Posted on: Monday, August 13, 2001

Marines get new uniform

By William Cole
Advertiser Military Writer

Marine tests show that when the service's new camouflage uniform is worn side by side with the battle gear used by all troops for more than two decades, the new version is harder to spot.

Sgt Maj. Stephen Mellinger is one of the first to wear the Marine Corps' new camouflage uniform. The pattern of the old uniform can be seen on the shirt on the hanger.

Bruce Asato • The Honolulu Advertiser

Against the Hawai'i backdrop, the new uniform is just as hard to see, but for different reasons.

So far, only two Marines — Lt. Gen. Frank Libutti, the departing commander of Marine Forces Pacific, and Force Sgt. Maj. Stephen Mellinger — are wearing the new utility uniform with its digital design.

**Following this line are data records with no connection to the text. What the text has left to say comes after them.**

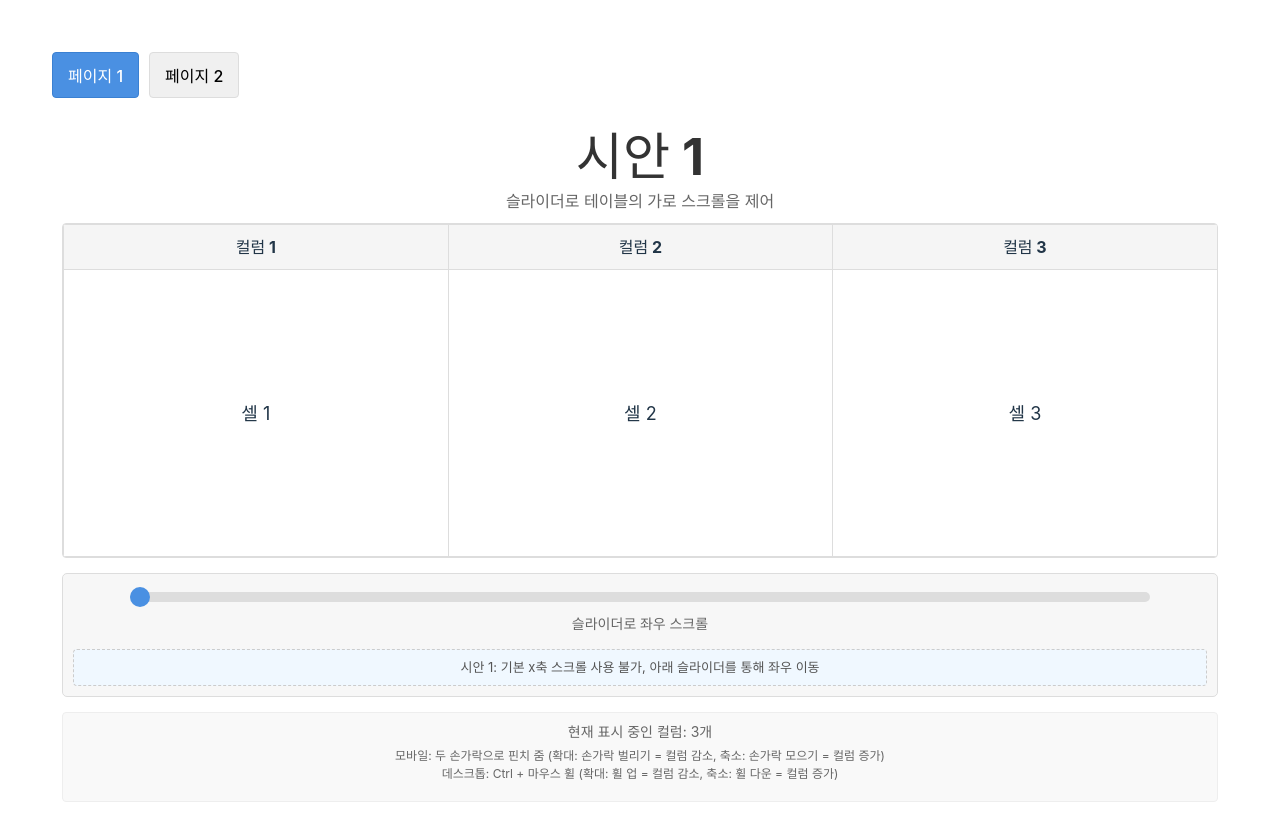
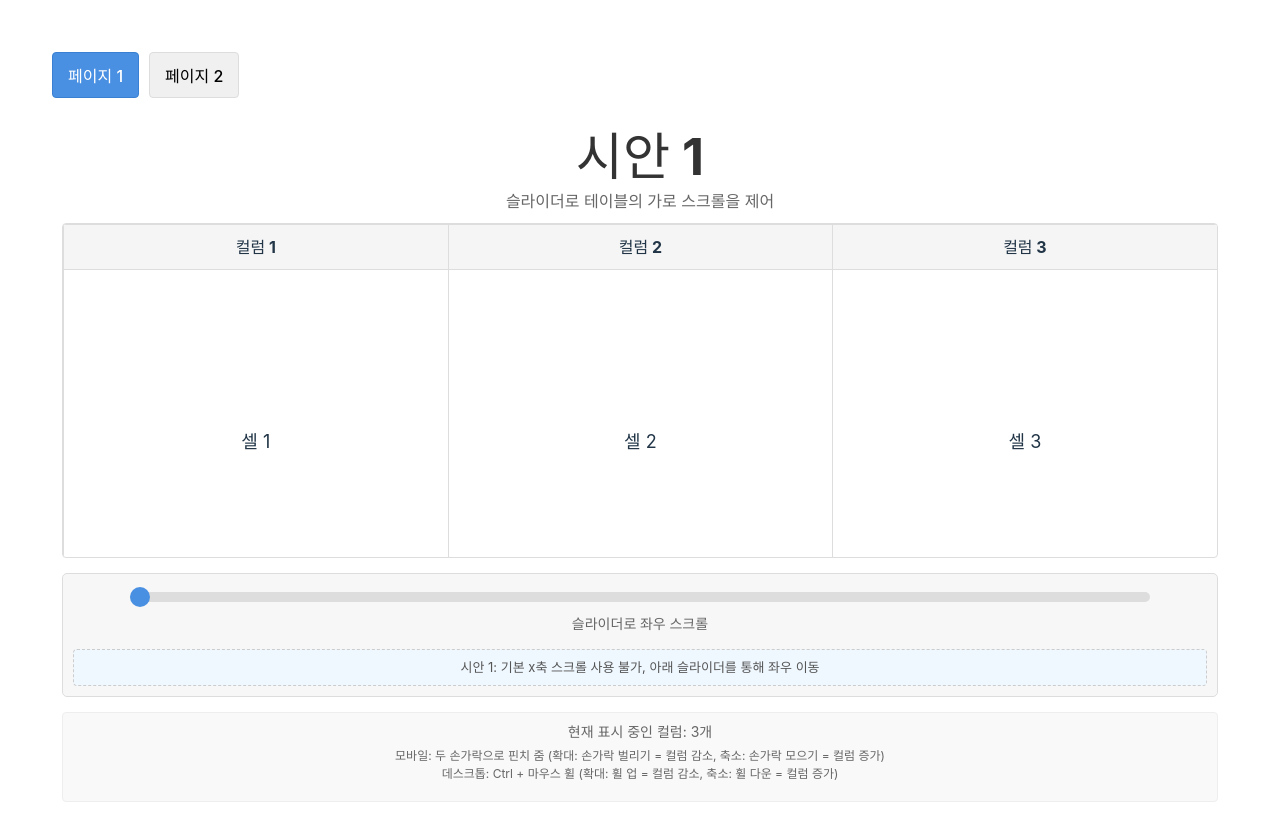
Before and after one commit to hhyyn/test, a React (Vite) app: page / in a window 1280 px wide. Shown: the top 840 px of the page. Built offline with nearby package versions, Linux system fonts and the light colour scheme.

Commit message:
셀 크기 변경

```diff
--- a/src/App.css
+++ b/src/App.css
@@ -99,11 +99,12 @@ body {
 }
 
 .zoom-table td {
-  padding: 10px;
+  padding: 20px 10px;
   border: 1px solid #ddd;
   text-align: center;
   vertical-align: middle;
   box-sizing: border-box;
+  line-height: 1.6;
 }
 
 .zoom-table tr:nth-child(even) {
@@ -194,7 +195,7 @@ body {
   width: 100%;
   height: 100%;
   overflow-x: auto;
-  overflow-y: hidden;
+  overflow-y: auto;
   scrollbar-width: thin; /* Firefox */
   display: flex;
   flex-direction: column;
@@ -412,8 +413,8 @@ body {
   position: relative;
   background-color: rgba(255, 255, 255, 0.8);
   border: 1px dashed #ff8c00;
-  padding: 8px;
-  min-height: 50px;
+  padding: 20px 10px;
+  min-height: 80px;
   display: flex;
   flex-direction: column;
   justify-content: center;
--- a/src/components/ZoomTable.jsx
+++ b/src/components/ZoomTable.jsx
@@ -18,7 +18,8 @@ const ZoomTable = ({ designType = 1 }) => {
       if (headerRef.current && tableRef.current) {
         const headerHeight = headerRef.current.clientHeight;
         const containerHeight = tableRef.current.clientHeight;
-        const availableHeight = containerHeight - headerHeight;
+        // 더 많은 공간을 차지하도록 가용 높이의 120%로 설정
+        const availableHeight = (containerHeight - headerHeight) * 1.2;
         setCellHeight(`${availableHeight}px`);
       }
     };
@@ -180,6 +181,7 @@ const ZoomTable = ({ designType = 1 }) => {
     tableLayout: 'fixed',
     width: `${100 * (10 / visibleColumns)}%`, // 보이는 컬럼 수에 따라 너비 조정
     height: '100%',
+    borderSpacing: '0',
   }
 
   // 편집 모드일 때 배경색을 변경하여 시각적으로 구분
@@ -189,7 +191,8 @@ const ZoomTable = ({ designType = 1 }) => {
     width: '100%',
     height: '100%',
     overflowX: (designType === 1 || (designType === 2 && mode === 'edit')) ? 'hidden' : 'auto',
-    overflowY: 'hidden', // Y축 스크롤 제거
+    overflowY: 'auto', // Y축 스크롤 허용
+    maxHeight: 'calc(100vh - 200px)', // 화면 높이에 맞게 최대 높이 설정
   }
 
   const headerStyle = {
@@ -206,6 +209,11 @@ const ZoomTable = ({ designType = 1 }) => {
     height: cellHeight,
     verticalAlign: 'middle',
     fontSize: '18px',
+    padding: '20px 10px',
+    // 셀 내용에 추가적인 스타일
+    lineHeight: '1.6',
+    textAlign: 'center',
+    wordBreak: 'break-word',
   }
 
   return (
```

Mellinger is looking forward to the changeover, expected to begin by the end of the year, for 6,800 Marines at Kane'ohe Bay and 400 more at Camp Smith.

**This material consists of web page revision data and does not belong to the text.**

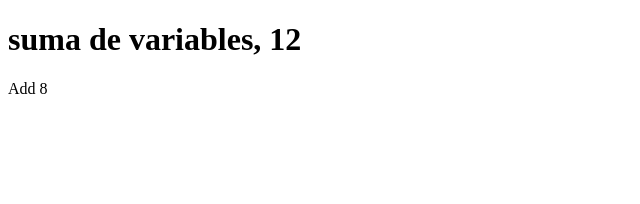
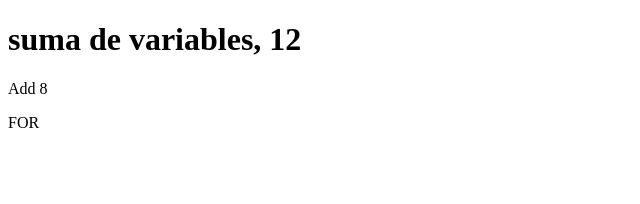
Before and after one commit to Lutyvr02/angular-curso-2024, an Angular app: page / in a window 1280 px wide. Shown: the top 204 px of the page, without its empty margins (0-640 px from the left). Built offline with nearby package versions, Linux system fonts and the light colour scheme.

Commit message:
added the FOR with even numbers date: 9/20/2024

```diff
--- a/src/app/app.component.html
+++ b/src/app/app.component.html
@@ -2,3 +2,5 @@
 
 <p>Add {{sum(3,5)}}</p>
 <!---<p>Substrack {{sub(9,5)}}</p>-->
+
+<p>FOR {{getArray()}}</p>
--- a/src/app/app.component.ts
+++ b/src/app/app.component.ts
@@ -10,7 +10,6 @@
 })
 export class AppComponent {
   title = 'angular-course-2024';
-
   constructor(){
     console.log('subtract', this.sub(8,4))
   }
@@ -22,4 +21,14 @@
   private sub (num1:number, num2:number): number {
     return num1 - num2
   }
+
+  public getArray(){
+    const persons:number[] = [1,2,3,4,5]
+    for(let i = 0; i < persons.length; i++){
+      if(persons[i]  % 2 === 0){
+        console.log('person =', persons[i])
+      }
+    }
+  }
+
 }
```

"I, personally, will be very glad when the rest of the Marine Corps is in these things," he said. "About 75 percent of my conversations have to do with the uniform — and that's good, because it means the Marines are getting informed about what's going on."

The new "utes," in development for about a year, have been a hot topic for tradition-bound Marines. For more than 20 years that's meant camouflage with green, brown and black splotches.

"Marines don't like giving up tradition, the history, which maintains the Marine Corps for what we want it to be," Mellinger said.

So when he got his first set, Mellinger said his reaction was probably like that of other Marines: "It was, 'Whoa, this is a big change from what we're used to.' "

But Mellinger has been sold on the new design, and thinks other Marines will be too. He and Libutti have been wearing the uniform so other Marines can get a look at it.

Marine Corps shops are expected to start supplying the uniform by the end of the year, with a complete transition from splotches and black or light tan boots to digital design and brown suede boots in two to three years.

The uniform board narrowed the choice down to two: digital or tiger stripe

Gen. James L. Jones, the commandant of the Marine Corps, then brought in Marines from three units to test-wear the new utes "so he could look them in the eye and say, 'OK, don't tell me what I want to hear, tell me what you think,' " Mellinger said. "That's probably the first time, I'm aware of, that's ever been done."

The uniform has smaller patches of color, and less brown in it. A desert pattern sports the same digital effect. Gone will be black boots worn with the old design.

Other improvements include chest slash pockets that are accessible even while wearing a flak jacket, and shoulder sleeve pockets. Zip-off sleeves were considered, but rejected. Velcro pocket closures and snaps also were ditched — too much noise.

Pads can be inserted at the knee and elbow. The new uniform is wash-and-wear, leaving dry-cleaning days behind, a cost-savings for Marines.

There are quirky touches: the Marines plan to copyright the design, and have incorporated the Marine Corps insignia into the camouflage.

Private First Class Timothy Johnson, 18, said he likes the "squared-away starched" look of the old uniform and black boots, but he sees convenience and more comfort in the new version.

"I'm excited about the new ones," he said. "I'm a little disappointed you can't do as much with them as far as appearance, but I'm excited about the changes the Marine Corps is making with them."